I have come to really love walking around all of these new places. While it is really scary crossing streets, it has proven to be totally worth it. Walking slows things down a little bit and allows me to see things like alleyways and side streets. I notice what's above me, I'm attentive to what's in front of me and behind me, I'm am more likely to have interactions with others and walking through a city I don't know gives me a greater sense for the city itself.
In addition to visiting Ho Chi Minh (literally, he's embalmed and in a mausoleum) and his museum, I also spent considerable time at the Temple of Literature (an institution that is almost 1,000 years old and was the first university in Vietnam) and the Hoa Lo prison (formerly a prison run by the French colonists for political prisoners and later prisoners of war). All three places were replete with information and insights into the history of Vietnam and Vietnamese culture.
Detailing the new knowledge I obtained and chronicling each little experience I had would be easy, but also quite boring. Rather, my one major takeaway for today was a salient reminder of how important it is to be open minded to others' perspectives and to remember there is always more than just one side to a story.

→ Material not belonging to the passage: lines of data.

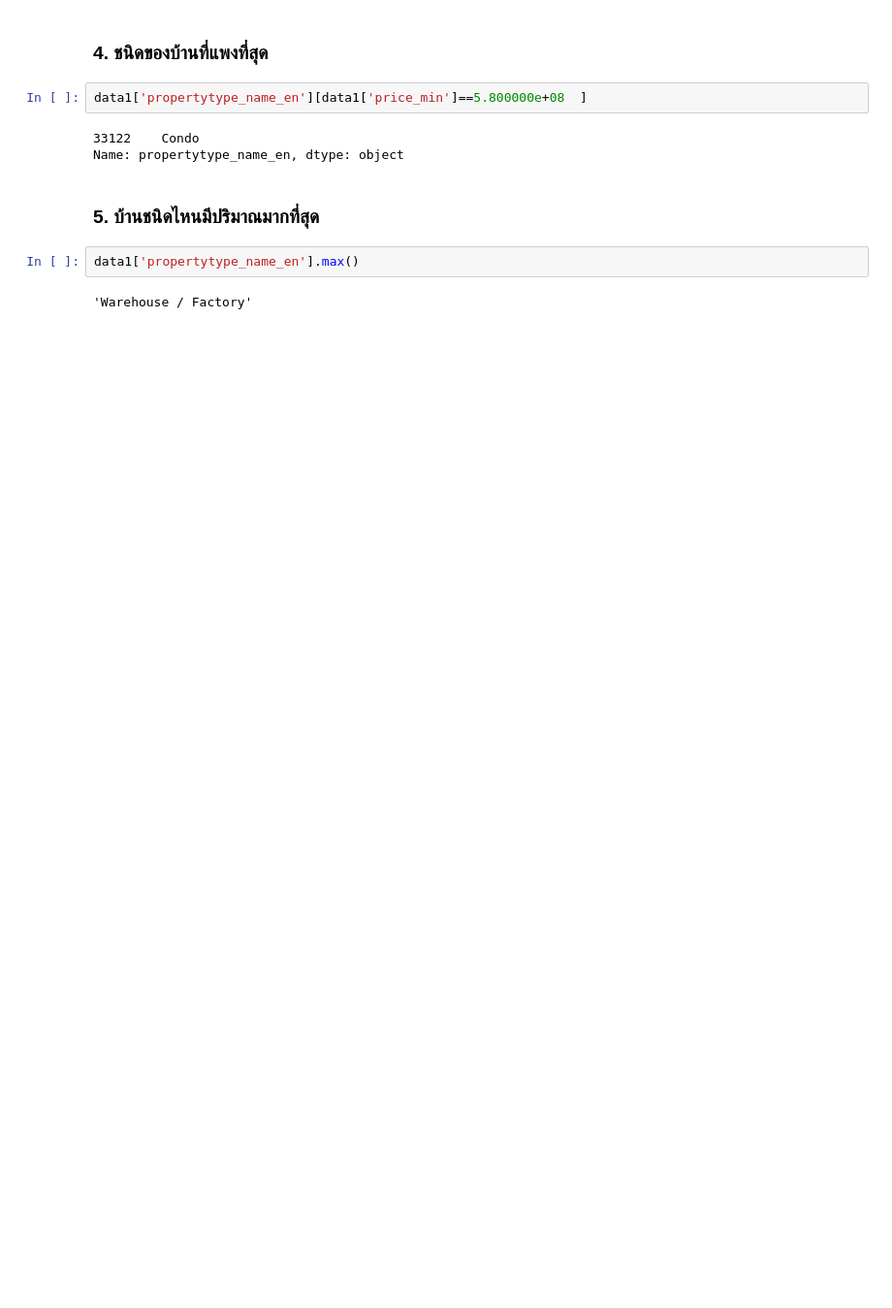
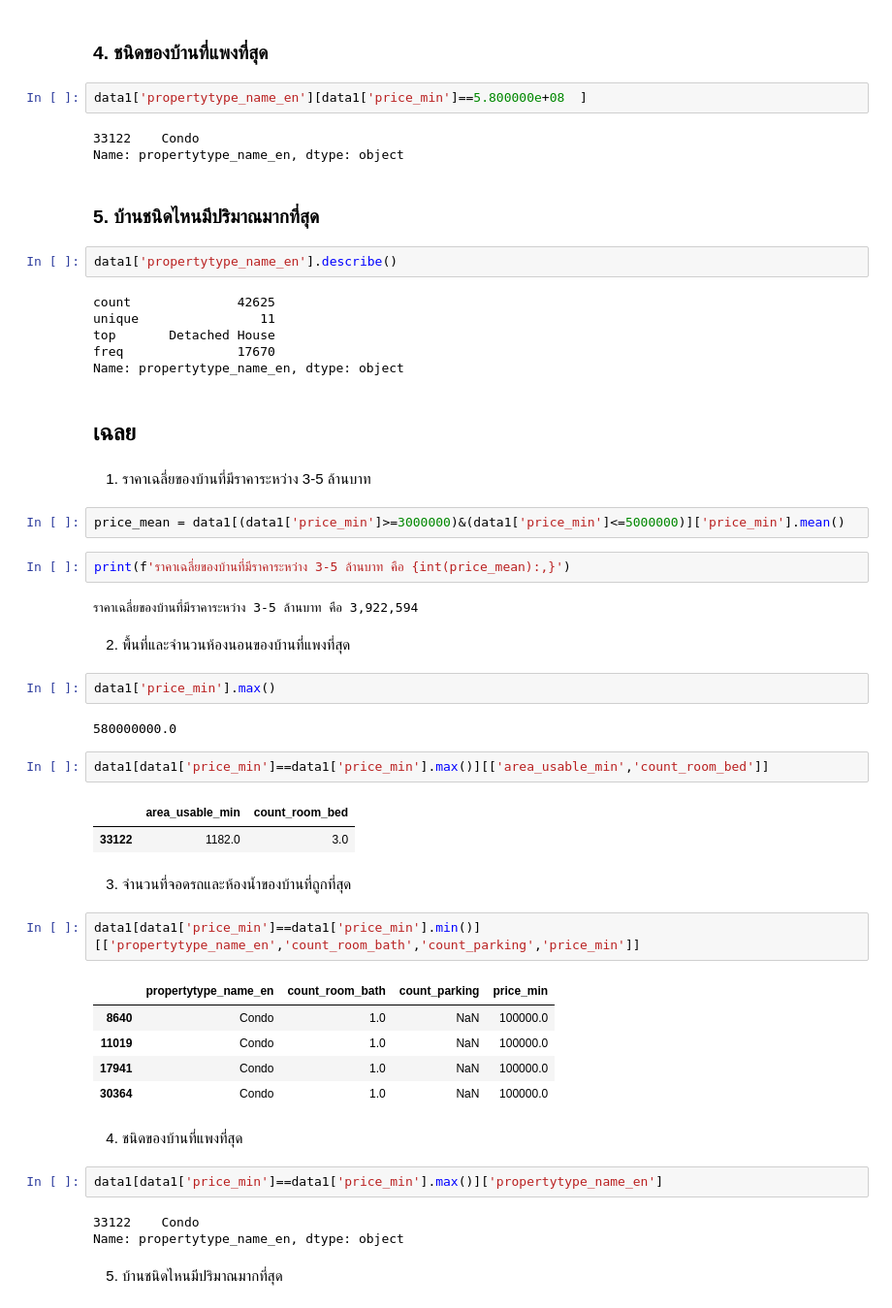
Before and after one commit to supatsara2002/BasicProg_DataViz65, a Jupyter notebook: Pandas_Dataframe_.ipynb, the cells around one changed output. Shown: that part at 97% size. Drawn from its saved outputs; the diff is of its cells as text; blank space fills up the shorter version.

Commit message:
เฉลย Quiz 4

```diff
--- a/Pandas_Dataframe_.ipynb
+++ b/Pandas_Dataframe_.ipynb
@@ -286,6 +297,50 @@ Name: propertytype_name_en, dtype: object
 # %% [markdown]
 ### 5. บ้านชนิดไหนมีปริมาณมากที่สุด
 # %%
-data1['propertytype_name_en'].max()
+data1['propertytype_name_en'].describe()
 # %% [output]
-'Warehouse / Factory'
+count              42625
+unique                11
+top       Detached House
+freq               17670
+Name: propertytype_name_en, dtype: object
+# %% [markdown]
+## เฉลย
+# %% [markdown]
+1. ราคาเฉลี่ยของบ้านที่มีราคาระหว่าง 3-5 ล้านบาท
+# %%
+price_mean = data1[(data1['price_min']>=3000000)&(data1['price_min']<=5000000)]['price_min'].mean()
+# %%
+print(f'ราคาเฉลี่ยของบ้านที่มีราคาระหว่าง 3-5 ล้านบาท คือ {int(price_mean):,}')
+# %% [output]
+ราคาเฉลี่ยของบ้านที่มีราคาระหว่าง 3-5 ล้านบาท คือ 3,922,594
+# %% [markdown]
+2. พื้นที่และจำนวนห้องนอนของบ้านที่แพงที่สุด
+# %%
+data1['price_min'].max()
+# %% [output]
+580000000.0
+# %%
+data1[data1['price_min']==data1['price_min'].max()][['area_usable_min','count_room_bed']]
+# %% [output]
+|  | area_usable_min | count_room_bed |
+| 33122 | 1182.0 | 3.0 |
+# %% [markdown]
+3. จำนวนที่จอดรถและห้องน้ำของบ้านที่ถูกที่สุด
+# %%
+data1[data1['price_min']==data1['price_min'].min()][['propertytype_name_en','count_room_bath','count_parking','price_min']]
+# %% [output]
+|  | propertytype_name_en | count_room_bath | count_parking | price_min |
+| 8640 | Condo | 1.0 | NaN | 100000.0 |
+| 11019 | Condo | 1.0 | NaN | 100000.0 |
+| 17941 | Condo | 1.0 | NaN | 100000.0 |
+| 30364 | Condo | 1.0 | NaN | 100000.0 |
+# %% [markdown]
+4. ชนิดของบ้านที่แพงที่สุด
+# %%
+data1[data1['price_min']==data1['price_min'].max()]['propertytype_name_en']
+# %% [output]
+33122    Condo
+Name: propertytype_name_en, dtype: object
+# %% [markdown]
+5. บ้านชนิดไหนมีปริมาณมากที่สุด
```
Also changed, not shown: parts of 15 cells of this notebook.
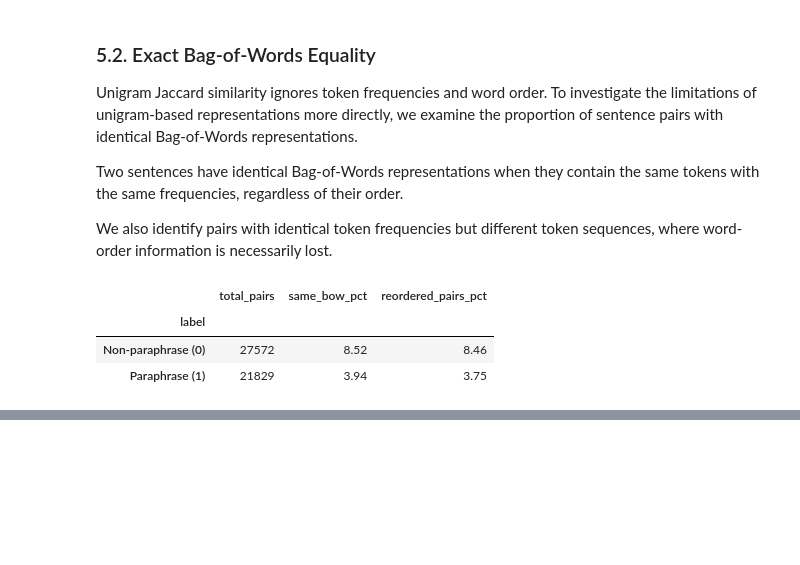
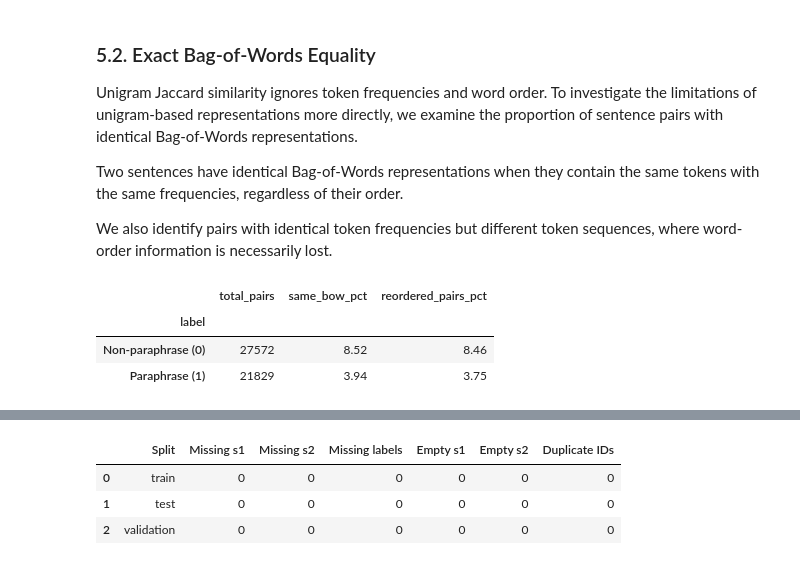
Before and after one commit to nuriallfe/nlp1, a Jupyter notebook: data_exploration.ipynb, the cells around one changed output, grey strips where cells are left out. Cells and saved outputs as stored; diff of their text form; code cells hidden in the pictures; blank space fills up the shorter version.

Commit message:
mod data exp

```diff
--- a/data_exploration.ipynb
+++ b/data_exploration.ipynb
@@ -295,0 +531,29 @@ display(bow_summary)
+# %%
+# Convert each split to a DataFrame
+split_dfs = {
+    name: data.to_pandas()
+    for name, data in dataset.items()
+}
+
+quality_summary = []
+
+for split_name, df in split_dfs.items():
+
+    quality_summary.append({
+        "Split": split_name,
+        "Missing s1": df["sentence1"].isna().sum(),
+        "Missing s2": df["sentence2"].isna().sum(),
+        "Missing labels": df["label"].isna().sum(),
+        "Empty s1": df["sentence1"].fillna("").str.strip().eq("").sum(),
+        "Empty s2": df["sentence2"].fillna("").str.strip().eq("").sum(),
+        "Duplicate IDs": df["id"].duplicated().sum()
+    })
+
+quality_summary = pd.DataFrame(quality_summary)
+
+display(quality_summary)
+# %% [output]
+|  | Split | Missing s1 | Missing s2 | Missing labels | Empty s1 | Empty s2 | Duplicate IDs |
+| 0 | train | 0 | 0 | 0 | 0 | 0 | 0 |
+| 1 | test | 0 | 0 | 0 | 0 | 0 | 0 |
+| 2 | validation | 0 | 0 | 0 | 0 | 0 | 0 |
```
Also changed, not shown: parts of 15 cells of this notebook.
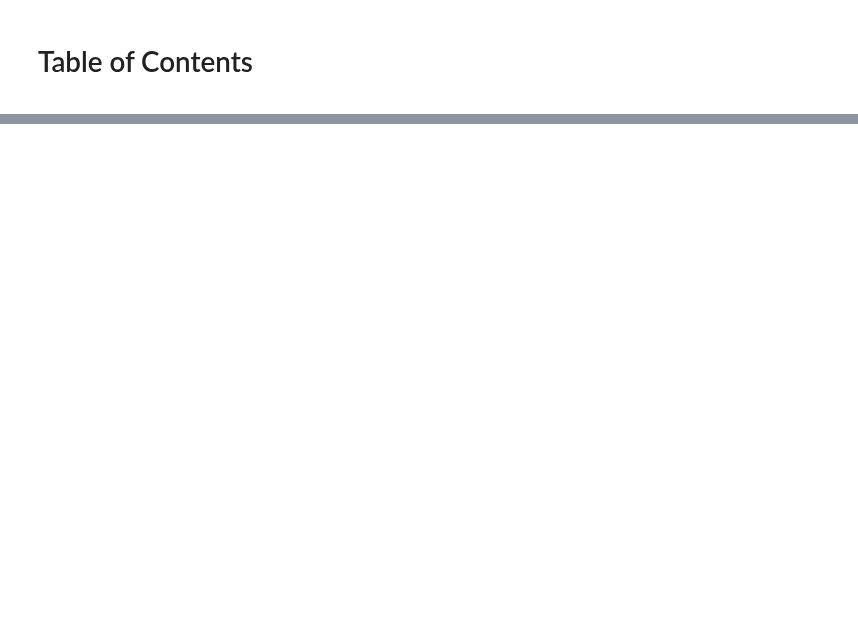
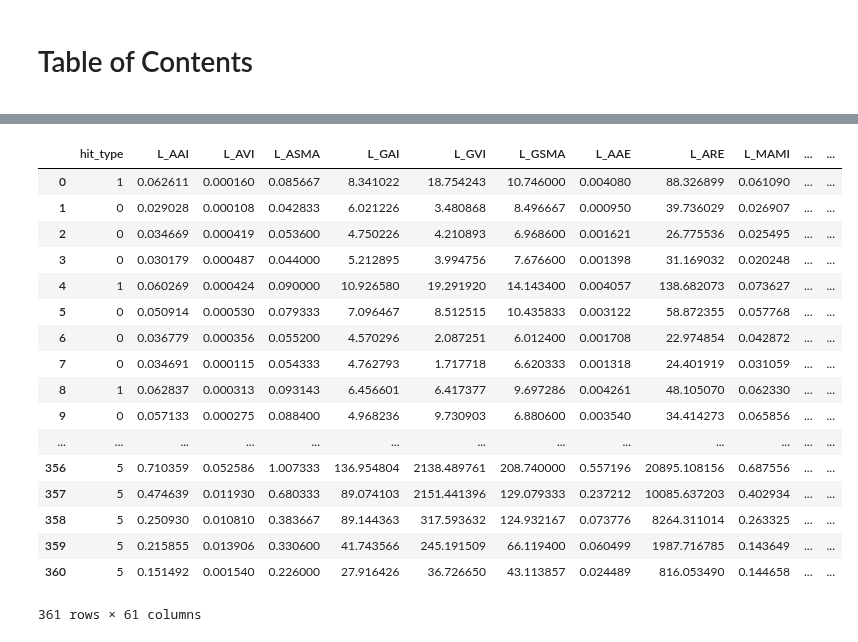
Before and after one commit to dsmilab/Taiko-Master, a Jupyter notebook: util/FE_test.ipynb, the cells around one changed output, grey strips where cells are left out. Cells and saved outputs as stored; diff of their text form; code cells hidden in the pictures; blank space fills up the shorter version.

```diff
--- a/util/FE_test.ipynb
+++ b/util/FE_test.ipynb
@@ -69,0 +91,21 @@ pfs.primitive_df.iloc[:, 4: 20]
+# %%
+pfs.event_primitive_df
+# %% [output]
+|  | hit_type | L_AAI | L_AVI | L_ASMA | L_GAI | L_GVI | L_GSMA | L_AAE | L_ARE | L_MAMI | ... | ... |
+| 0 | 1 | 0.062611 | 0.000160 | 0.085667 | 8.341022 | 18.754243 | 10.746000 | 0.004080 | 88.326899 | 0.061090 | ... | ... |
+| 1 | 0 | 0.029028 | 0.000108 | 0.042833 | 6.021226 | 3.480868 | 8.496667 | 0.000950 | 39.736029 | 0.026907 | ... | ... |
+| 2 | 0 | 0.034669 | 0.000419 | 0.053600 | 4.750226 | 4.210893 | 6.968600 | 0.001621 | 26.775536 | 0.025495 | ... | ... |
+| 3 | 0 | 0.030179 | 0.000487 | 0.044000 | 5.212895 | 3.994756 | 7.676600 | 0.001398 | 31.169032 | 0.020248 | ... | ... |
+| 4 | 1 | 0.060269 | 0.000424 | 0.090000 | 10.926580 | 19.291920 | 14.143400 | 0.004057 | 138.682073 | 0.073627 | ... | ... |
+| 5 | 0 | 0.050914 | 0.000530 | 0.079333 | 7.096467 | 8.512515 | 10.435833 | 0.003122 | 58.872355 | 0.057768 | ... | ... |
+| 6 | 0 | 0.036779 | 0.000356 | 0.055200 | 4.570296 | 2.087251 | 6.012400 | 0.001708 | 22.974854 | 0.042872 | ... | ... |
+| 7 | 0 | 0.034691 | 0.000115 | 0.054333 | 4.762793 | 1.717718 | 6.620333 | 0.001318 | 24.401919 | 0.031059 | ... | ... |
+| 8 | 1 | 0.062837 | 0.000313 | 0.093143 | 6.456601 | 6.417377 | 9.697286 | 0.004261 | 48.105070 | 0.062330 | ... | ... |
+| 9 | 0 | 0.057133 | 0.000275 | 0.088400 | 4.968236 | 9.730903 | 6.880600 | 0.003540 | 34.414273 | 0.065856 | ... | ... |
+| ... | ... | ... | ... | ... | ... | ... | ... | ... | ... | ... | ... | ... |
+| 356 | 5 | 0.710359 | 0.052586 | 1.007333 | 136.954804 | 2138.489761 | 208.740000 | 0.557196 | 20895.108156 | 0.687556 | ... | ... |
+| 357 | 5 | 0.474639 | 0.011930 | 0.680333 | 89.074103 | 2151.441396 | 129.079333 | 0.237212 | 10085.637203 | 0.402934 | ... | ... |
+| 358 | 5 | 0.250930 | 0.010810 | 0.383667 | 89.144363 | 317.593632 | 124.932167 | 0.073776 | 8264.311014 | 0.263325 | ... | ... |
+| 359 | 5 | 0.215855 | 0.013906 | 0.330600 | 41.743566 | 245.191509 | 66.119400 | 0.060499 | 1987.716785 | 0.143649 | ... | ... |
+| 360 | 5 | 0.151492 | 0.001540 | 0.226000 | 27.916426 | 36.726650 | 43.113857 | 0.024489 | 816.053490 | 0.144658 | ... | ... |
+361 rows × 61 columns
```
Also changed, not shown: parts of 8 cells of this notebook, 1 other file.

I especially thought about this as I walked through the halls and exhibition of Hoa Lo. I reflected on the bias with which history was taught to me during my own schooling and I thought about the American bias that history is still taught with. I was humbled and challenged to think about what the war was like and what it meant for the Vietnamese people as opposed to the way it was taught to me, from the American point of view.
As I continued to walk through the city, I contemplated my gratitude for the diverse group of students I teach and how important it is to me to have their unique perspectives in my class every day. I think about how much we can learn from one another, and how much insight can be gained by listening to one another and trying to understand others' perspectives. We may not all be able to go on trips around the world, but I know with confidence my students bring the world to my classroom.